PROBLEM TO WORK ON => Could you say how many lines below contain the word "tags"? Give the number with no other text.

[MATERIAL PROVIDED Boundary: Start]

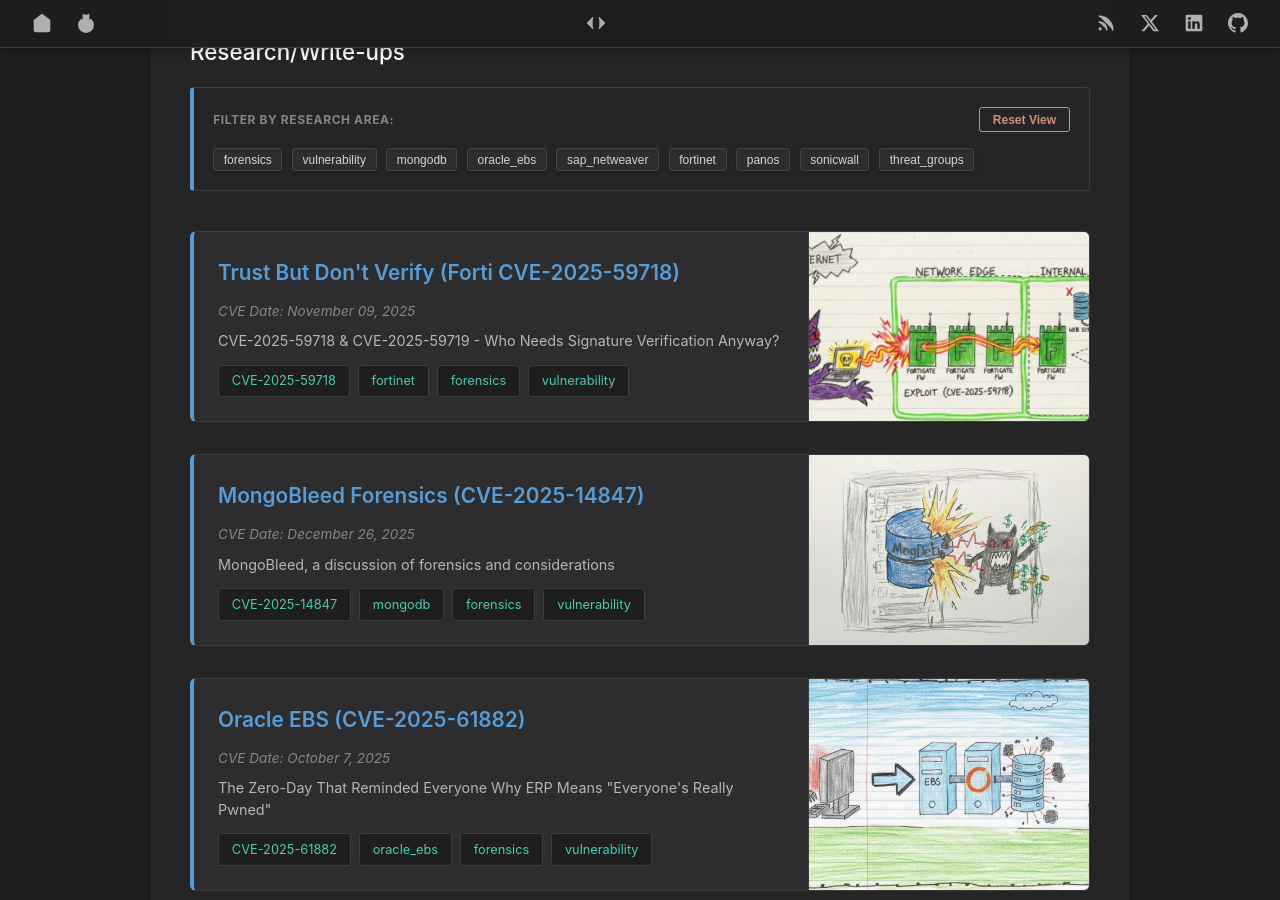
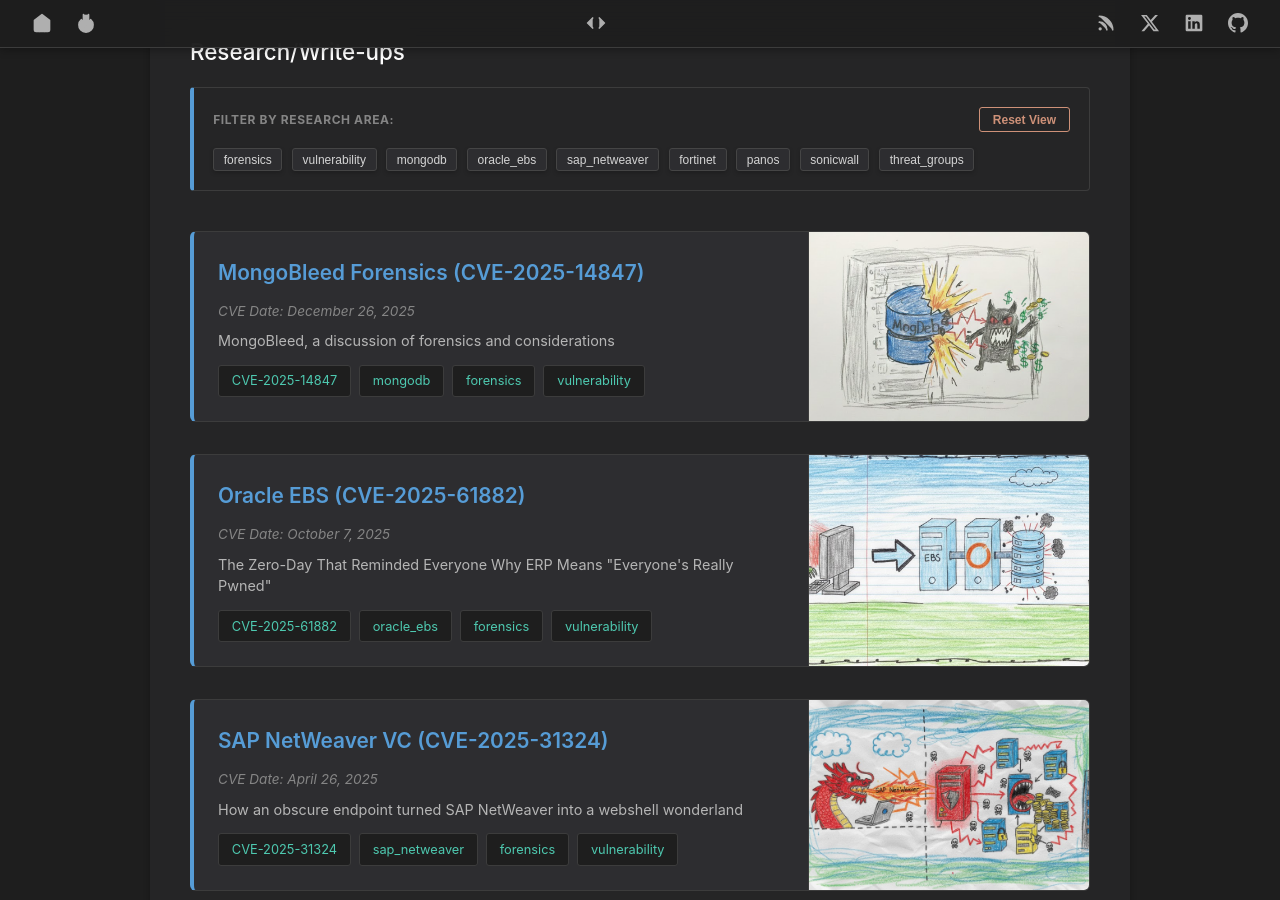
Before and after one commit to gottlabs/home, a Jekyll site: the page built from index.md, in a window 1280 px wide and 900 px high, scrolled down 367 px. Built offline with Jekyll 4.4.1, drawn with Linux system fonts in a browser that asks for light colours.

Commit message:
Update index.md

```diff
--- a/index.md
+++ b/index.md
@@ -71,23 +71,6 @@ function clearFilter() {
 </div>
 
 <div id="research-posts">
-
-<div class="research-post" data-tags="CVE-2025-14847,fortinet,forensics,vulnerability">
-  <div class="post-content">
-    <h4><a href="{{ site.baseurl }}/2025/11/9/forti_cve2025-59718">Trust But Don't Verify (Forti CVE-2025-59718)</a></h4>
-    <span class="post-date">CVE Date: November 09, 2025</span>
-    <p>CVE-2025-59718 & CVE-2025-59719 - Who Needs Signature Verification Anyway?</p>
-    <div class="post-tags">
-      <span class="tag" onclick="filterByTag('CVE-2025-14847')">CVE-2025-59718</span>
-      <span class="tag" onclick="filterByTag('fortinet')">fortinet</span>
-      <span class="tag" onclick="filterByTag('forensics')">forensics</span>
-      <span class="tag" onclick="filterByTag('vulnerability')">vulnerability</span>
-    </div>
-  </div>
-  <div class="post-image">
-    <img src="{{ site.baseurl }}/assets/images/CVE-2025-59718.png" alt="forti_cve2">
-  </div>
-</div>
 
 <div class="research-post" data-tags="CVE-2025-14847,mongodb,forensics,vulnerability">
   <div class="post-content">
```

[MATERIAL PROVIDED Boundary: End]

RESULT => 3